Self-imposed barriers

A few years ago I read somewhere (source long since forgotten) of a definition of a game being a series of barriers that players decide voluntarily to overcome. At the time it struck me that that pretty much described much of the business of working, too. Although the volunteer nature of the pursuit may be … Continue reading Self-imposed barriers

Blindly Following Rules

Every year to accompany the Silicon Beach event, those speaking are asked to contribute to a book that is distributed to all attendees. Here's my contribution... A good friend of mine and I enjoy a heated debate. She’s an accountant with opinions. I’m a gob-shite. We both like a glass or two of red with … Continue reading Blindly Following Rules

The place of work

Imagine a scenario... You are busy doing whatever it is that earns you your living. Your phone rings. It's from someone who might need something so important that you need to interrupt your current activity. But it might be trivial enough that you don't. You answer the phone. It's trivial. You haven't got the time … Continue reading The place of work

Shifting the balance

After many years of increasing professionalism, and the rise of complex management frameworks, the world of business technology management is now in a stat of turmoil. Put simply: nobody really these days has the first clue on how you manage information technology in a big business. It had got relatively clear. Technology was a cost … Continue reading Shifting the balance

Data-based organisations

Picture the scene. We've created a multi-sheet Excel workbook, maybe with links into other workbooks, and it's used by a dozen people in our department. Gill who originally created the spreadsheet left the organisation years ago. But we've managed to keep it going, adding duplicate sheets where we weren't entirely clear how Gill's formulae and … Continue reading Data-based organisations

The ubiquitous inbox

Back in my later days at BBC Worldwide in the early 2000s, I commissioned a piece of research to look at the habits that our staff had in their use of file storage and email. The work, looking back, was relatively unusual. I brought in a social scientist to do a piece of ethnographic research … Continue reading The ubiquitous inbox

The middle of the journey

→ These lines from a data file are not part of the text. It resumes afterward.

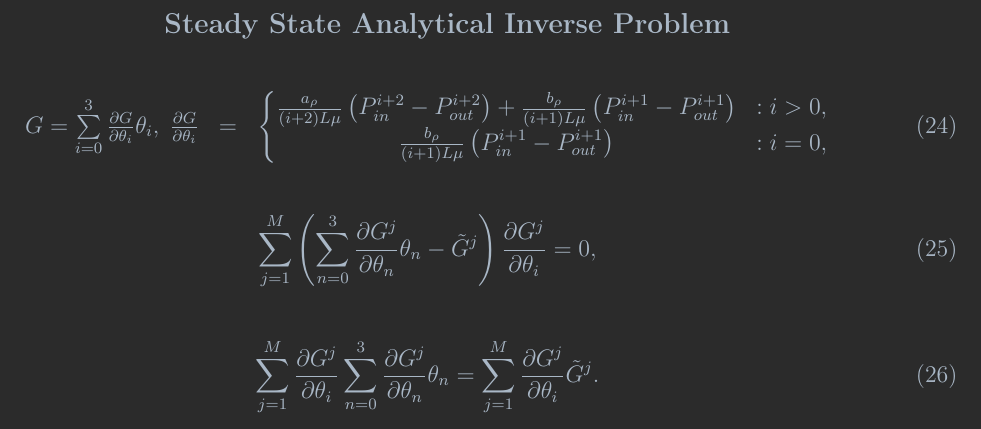
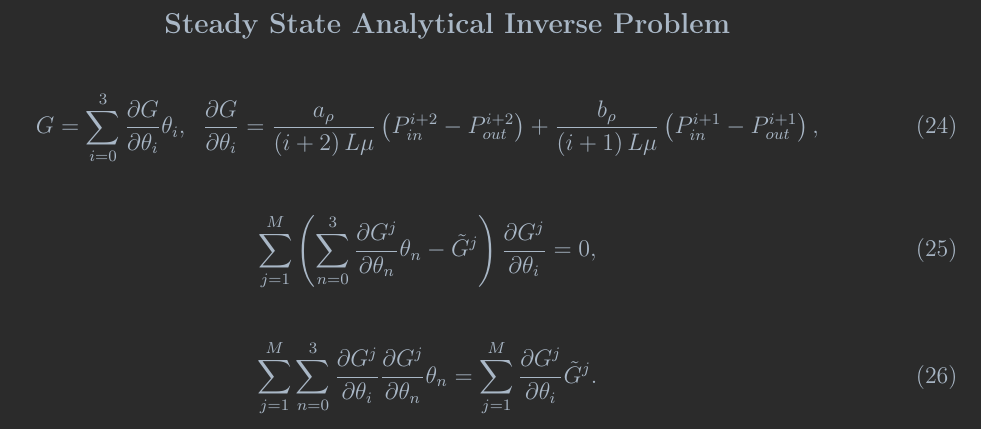
Before and after one commit to AleksZhuravlyov/coalPIP, a LaTeX document (models/models.tex): part of page 2 of 2, cut so that both start at the same text. Compiled offline with pdfLaTeX.

Commit message:
coalPIP, analytical_problem, models: fixes mistale in G_factors

```diff
--- a/models/models.tex
+++ b/models/models.tex
@@ -21,20 +21,19 @@
 
 
 
-\usepackage{graphicx} % для вставки картинок
+\usepackage{graphicx}
 \graphicspath{{images/}}
-\usepackage{amssymb,amsfonts,amsmath,amsthm} % математические дополнения от АМС
+\usepackage{amssymb,amsfonts,amsmath,amsthm}
 \usepackage{mathtext}
 \usepackage{cite}
 \usepackage{enumerate}
 \usepackage{float}
 \usepackage[pdftex,unicode,colorlinks = true,linkcolor = white]{hyperref}
-\usepackage{indentfirst} % отделять первую строку раздела абзацным отступом тоже
+\usepackage{indentfirst}
 \usepackage{placeins}
 \bibliographystyle{unsrt}
 \usepackage{makecell}
-\usepackage{multirow} % улучшенное форматирование таблиц
-\usepackage{ulem} % подчеркивания
+\usepackage{ulem}
 \usepackage{longtable}
 \usepackage{multirow}
 \usepackage{multicol}
@@ -59,7 +58,7 @@
 \geometry{top=2.4cm}
 \geometry{bottom=2.4cm}
 
-\author{Aleksandr Zhuravljov}
+\author{Aleksandr Zhuravlyov}
 \title{Numerical model of steady state and transient flow}
 \date{\today}
 
@@ -248,16 +247,10 @@ f(P) = \arg  \min_{\theta}  F.
     %
     \begin{eqnarray}
         \label{eq:consumption_poisson_diff_particular_d}
-    \begin{matrix}
-   G = \sum \limits_{i=0}^{3} \frac{\partial G}{\partial \theta_i}\theta_i, \;
-   \frac{\partial G}{\partial \theta_{i}}& =
-    & \left\{
-    \begin{matrix}
+        G = \sum \limits_{i=0}^{3} \frac{\partial G}{\partial \theta_i}\theta_i, \;\;
+        \frac{\partial G}{\partial \theta_{i}} =
         \frac{a_{\rho}}{\left(i+2\right) L\mu} \left(P_{in}^{i+2} -P_{out}^{i+2} \right)+
-    \frac{b_{\rho}}{\left(i+1\right)L\mu} \left(P_{in}^{i+1} -P_{out}^{i+1} \right) & : i > 0, \\
-    \frac{b_{\rho}}{\left(i+1\right)L\mu} \left(P_{in}^{i+1} -P_{out}^{i+1} \right) & : i = 0,
-    \end{matrix} \right.
-    \end{matrix}
+        \frac{b_{\rho}}{\left(i+1\right)L\mu} \left(P_{in}^{i+1} -P_{out}^{i+1} \right),
     \end{eqnarray}
     %
     \begin{eqnarray}
@@ -267,11 +260,8 @@ f(P) = \arg  \min_{\theta}  F.
     %
     \begin{eqnarray}
         \label{eq:least_squares_analytical_2}
-\sum_{j=1}^M \frac{\partial G^j}{\partial \theta_i} \sum_{n=0}^{3} \frac{\partial G^j}{\partial \theta_n}\theta_n =\sum_{j=1}^M \frac{\partial G^j}{\partial \theta_i} \tilde{G}^j.
+        \sum_{j=1}^M \sum_{n=0}^{3} \frac{\partial G^j}{\partial \theta_i} \frac{\partial G^j}{\partial \theta_n}\theta_n =\sum_{j=1}^M \frac{\partial G^j}{\partial \theta_i} \tilde{G}^j.
     \end{eqnarray}
 
 
-
-
-
 \end{document}
```
Also changed, not shown: models/models.tex (2 more changed lines). Lines whose indentation alone changed are shown as unchanged.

I'm currently reading Tim Harford's excellent new tome Fifty Things that made the Modern Economy. Based on his BBC Radio series, it charts ideas and objects that have created the world around us today. Some of them are obvious (the Light Bulb), some of them less so (the Billy Bookcase). In his description of the … Continue reading The middle of the journey